- Data section
================

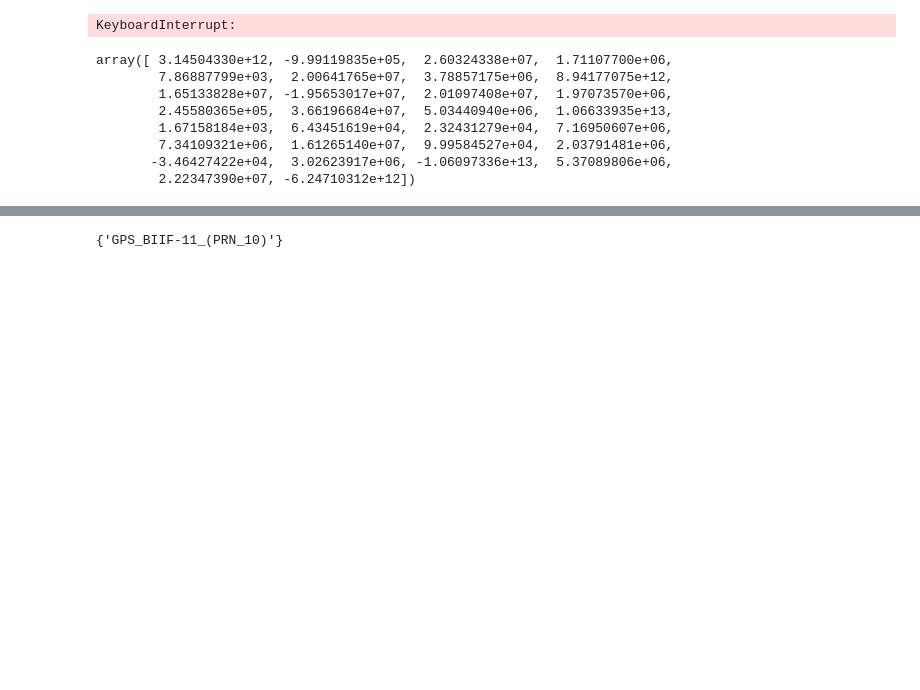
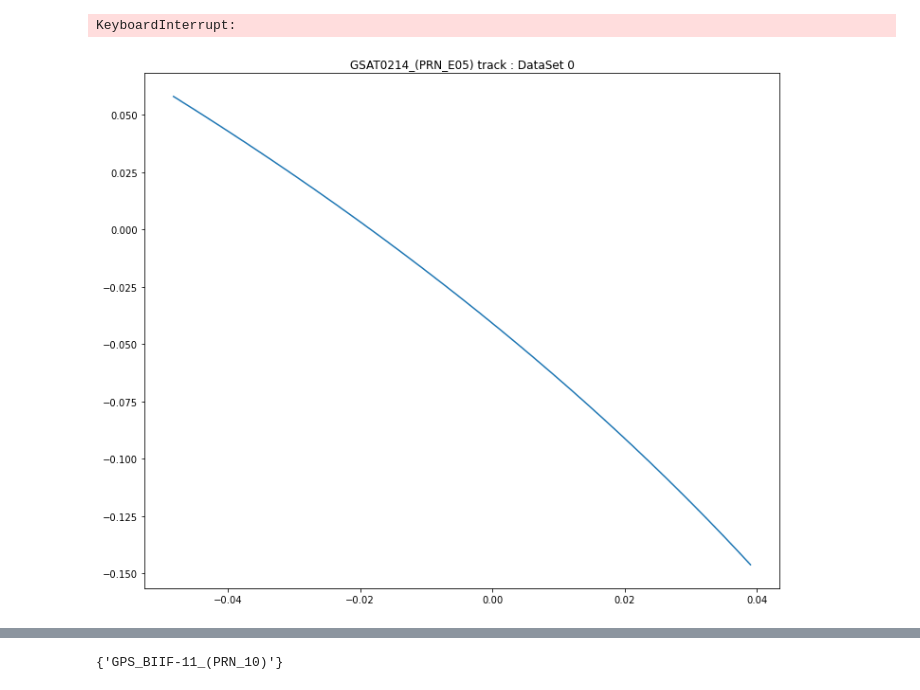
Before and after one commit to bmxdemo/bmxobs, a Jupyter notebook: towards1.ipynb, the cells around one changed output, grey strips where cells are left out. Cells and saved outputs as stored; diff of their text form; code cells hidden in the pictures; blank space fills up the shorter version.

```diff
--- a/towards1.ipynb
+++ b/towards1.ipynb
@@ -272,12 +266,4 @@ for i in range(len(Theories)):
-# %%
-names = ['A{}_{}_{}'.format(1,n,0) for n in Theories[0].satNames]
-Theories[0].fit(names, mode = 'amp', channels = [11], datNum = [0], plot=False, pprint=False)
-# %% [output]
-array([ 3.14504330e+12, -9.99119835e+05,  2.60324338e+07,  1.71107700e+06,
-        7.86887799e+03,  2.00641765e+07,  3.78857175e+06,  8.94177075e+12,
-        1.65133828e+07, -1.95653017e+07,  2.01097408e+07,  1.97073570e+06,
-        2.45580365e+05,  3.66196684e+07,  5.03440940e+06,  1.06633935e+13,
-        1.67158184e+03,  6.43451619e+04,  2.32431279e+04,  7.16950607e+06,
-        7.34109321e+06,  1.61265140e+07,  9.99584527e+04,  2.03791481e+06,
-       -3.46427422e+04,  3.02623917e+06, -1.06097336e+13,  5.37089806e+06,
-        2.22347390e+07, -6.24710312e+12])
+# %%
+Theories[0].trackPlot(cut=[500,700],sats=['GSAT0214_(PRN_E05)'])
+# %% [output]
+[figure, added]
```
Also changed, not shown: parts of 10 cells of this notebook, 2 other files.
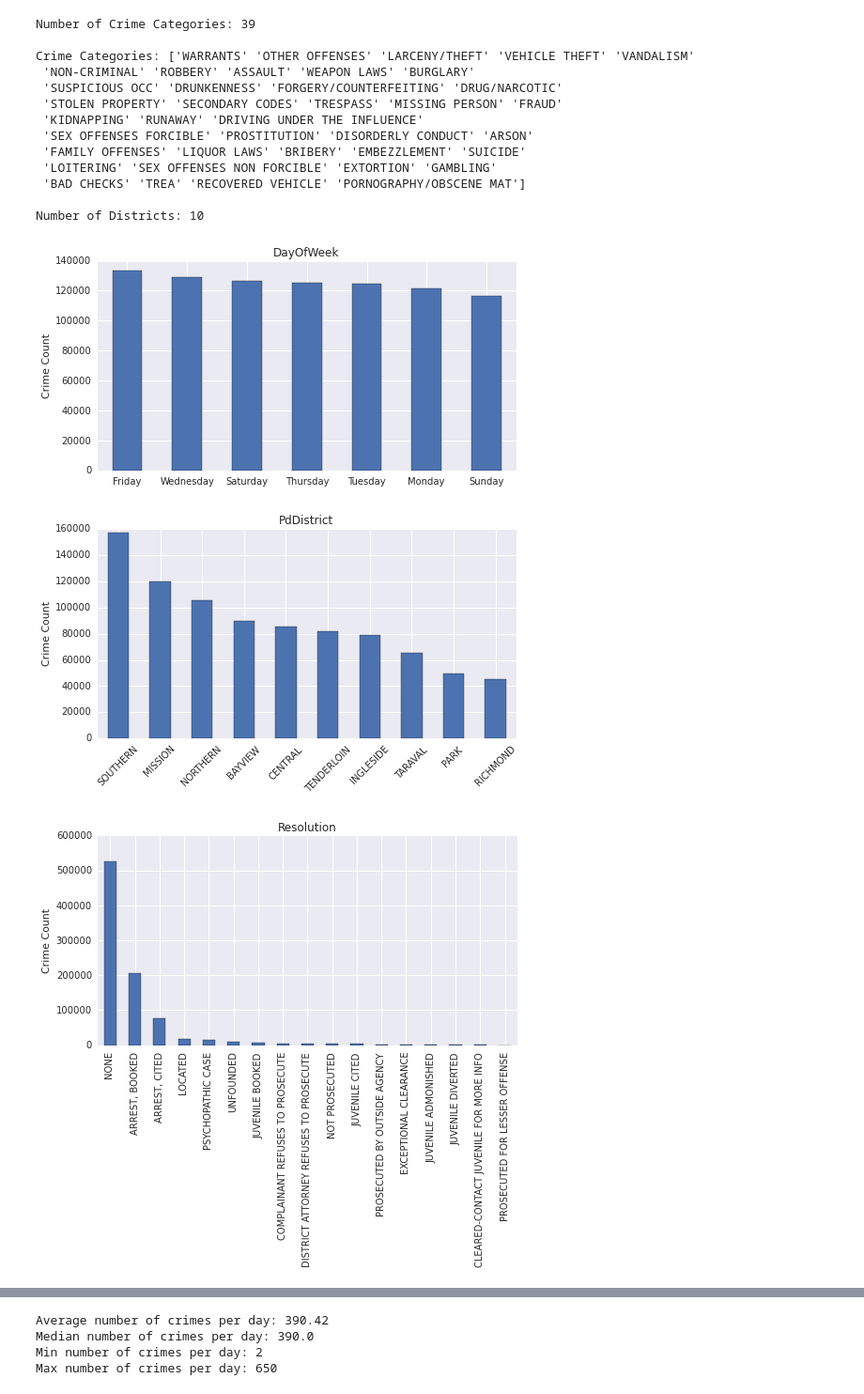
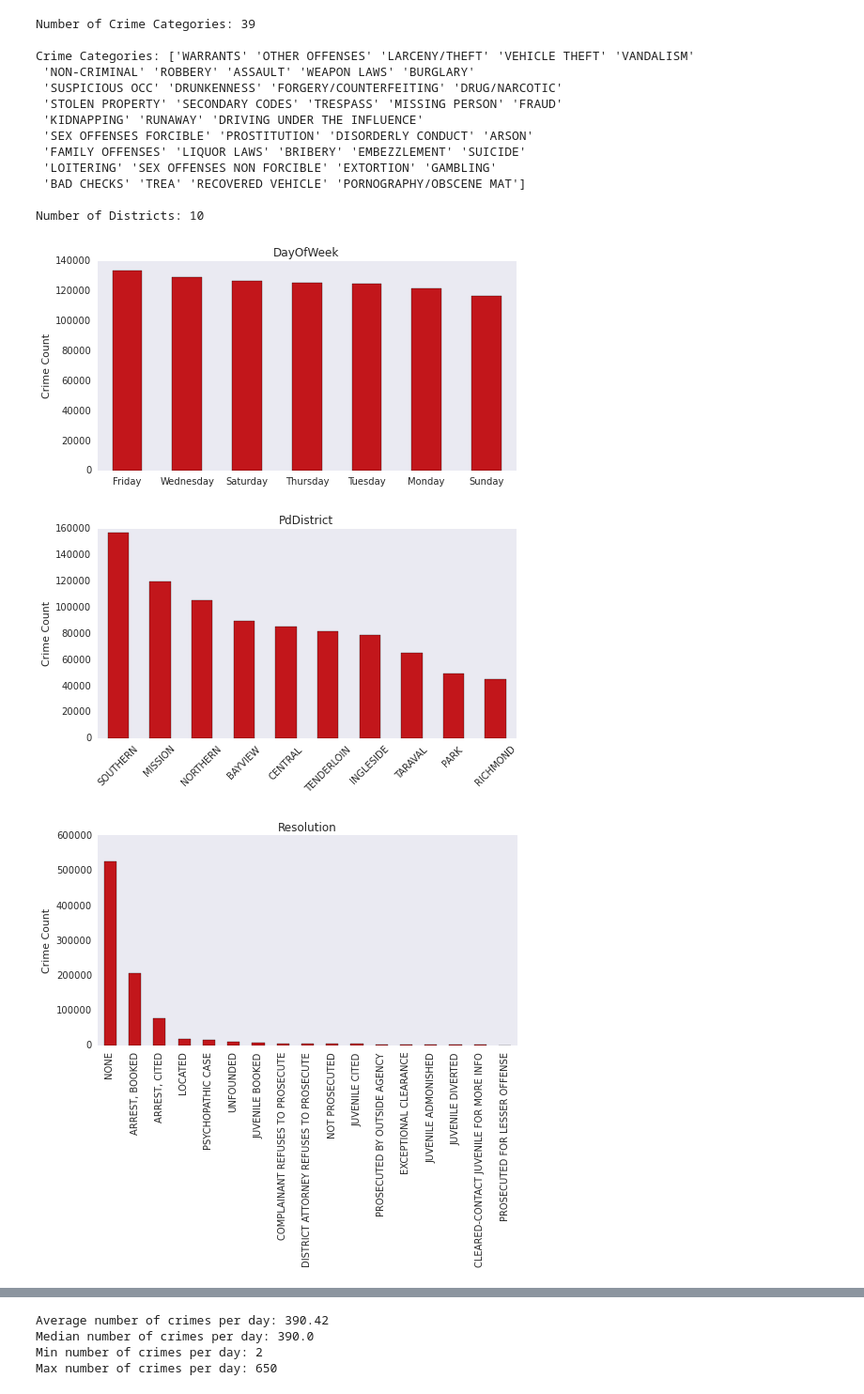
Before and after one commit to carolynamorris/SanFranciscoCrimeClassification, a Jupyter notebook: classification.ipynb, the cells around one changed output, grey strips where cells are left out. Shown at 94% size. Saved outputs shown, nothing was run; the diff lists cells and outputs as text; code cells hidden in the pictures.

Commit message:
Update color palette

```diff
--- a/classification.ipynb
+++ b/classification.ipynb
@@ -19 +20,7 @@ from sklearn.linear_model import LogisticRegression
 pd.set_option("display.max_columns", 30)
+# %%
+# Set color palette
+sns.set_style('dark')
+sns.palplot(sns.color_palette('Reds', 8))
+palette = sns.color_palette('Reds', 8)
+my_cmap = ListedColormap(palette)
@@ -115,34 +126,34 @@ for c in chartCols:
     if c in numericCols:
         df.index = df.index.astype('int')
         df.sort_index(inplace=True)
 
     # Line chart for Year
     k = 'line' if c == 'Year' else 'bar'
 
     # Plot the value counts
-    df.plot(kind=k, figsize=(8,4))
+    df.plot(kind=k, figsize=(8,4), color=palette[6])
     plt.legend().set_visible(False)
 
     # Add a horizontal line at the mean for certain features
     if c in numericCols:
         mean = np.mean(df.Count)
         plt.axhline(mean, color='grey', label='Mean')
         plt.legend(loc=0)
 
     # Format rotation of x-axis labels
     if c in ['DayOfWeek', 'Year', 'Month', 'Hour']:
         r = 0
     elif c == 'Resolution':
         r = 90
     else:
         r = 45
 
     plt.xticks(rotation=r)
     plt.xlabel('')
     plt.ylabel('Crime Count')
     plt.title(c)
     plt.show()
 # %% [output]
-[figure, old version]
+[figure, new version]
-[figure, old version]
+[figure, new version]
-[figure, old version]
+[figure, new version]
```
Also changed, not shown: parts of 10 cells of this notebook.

================

- Task statement
From the first line above to the last, copy the records exactly but omit the pictures.

- Response for this exercise
Before and after one commit to bmxdemo/bmxobs, a Jupyter notebook: towards1.ipynb, the cells around one changed output, grey strips where cells are left out. Cells and saved outputs as stored; diff of their text form; code cells hidden in the pictures; blank space fills up the shorter version.

```diff
--- a/towards1.ipynb
+++ b/towards1.ipynb
@@ -272,12 +266,4 @@ for i in range(len(Theories)):
-# %%
-names = ['A{}_{}_{}'.format(1,n,0) for n in Theories[0].satNames]
-Theories[0].fit(names, mode = 'amp', channels = [11], datNum = [0], plot=False, pprint=False)
-# %% [output]
-array([ 3.14504330e+12, -9.99119835e+05,  2.60324338e+07,  1.71107700e+06,
-        7.86887799e+03,  2.00641765e+07,  3.78857175e+06,  8.94177075e+12,
-        1.65133828e+07, -1.95653017e+07,  2.01097408e+07,  1.97073570e+06,
-        2.45580365e+05,  3.66196684e+07,  5.03440940e+06,  1.06633935e+13,
-        1.67158184e+03,  6.43451619e+04,  2.32431279e+04,  7.16950607e+06,
-        7.34109321e+06,  1.61265140e+07,  9.99584527e+04,  2.03791481e+06,
-       -3.46427422e+04,  3.02623917e+06, -1.06097336e+13,  5.37089806e+06,
-        2.22347390e+07, -6.24710312e+12])
+# %%
+Theories[0].trackPlot(cut=[500,700],sats=['GSAT0214_(PRN_E05)'])
+# %% [output]
+[figure, added]
```
Also changed, not shown: parts of 10 cells of this notebook, 2 other files.
Before and after one commit to carolynamorris/SanFranciscoCrimeClassification, a Jupyter notebook: classification.ipynb, the cells around one changed output, grey strips where cells are left out. Shown at 94% size. Saved outputs shown, nothing was run; the diff lists cells and outputs as text; code cells hidden in the pictures.

Commit message:
Update color palette

```diff
--- a/classification.ipynb
+++ b/classification.ipynb
@@ -19 +20,7 @@ from sklearn.linear_model import LogisticRegression
 pd.set_option("display.max_columns", 30)
+# %%
+# Set color palette
+sns.set_style('dark')
+sns.palplot(sns.color_palette('Reds', 8))
+palette = sns.color_palette('Reds', 8)
+my_cmap = ListedColormap(palette)
@@ -115,34 +126,34 @@ for c in chartCols:
     if c in numericCols:
         df.index = df.index.astype('int')
         df.sort_index(inplace=True)
 
     # Line chart for Year
     k = 'line' if c == 'Year' else 'bar'
 
     # Plot the value counts
-    df.plot(kind=k, figsize=(8,4))
+    df.plot(kind=k, figsize=(8,4), color=palette[6])
     plt.legend().set_visible(False)
 
     # Add a horizontal line at the mean for certain features
     if c in numericCols:
         mean = np.mean(df.Count)
         plt.axhline(mean, color='grey', label='Mean')
         plt.legend(loc=0)
 
     # Format rotation of x-axis labels
     if c in ['DayOfWeek', 'Year', 'Month', 'Hour']:
         r = 0
     elif c == 'Resolution':
         r = 90
     else:
         r = 45
 
     plt.xticks(rotation=r)
     plt.xlabel('')
     plt.ylabel('Crime Count')
     plt.title(c)
     plt.show()
 # %% [output]
-[figure, old version]
+[figure, new version]
-[figure, old version]
+[figure, new version]
-[figure, old version]
+[figure, new version]
```
Also changed, not shown: parts of 10 cells of this notebook.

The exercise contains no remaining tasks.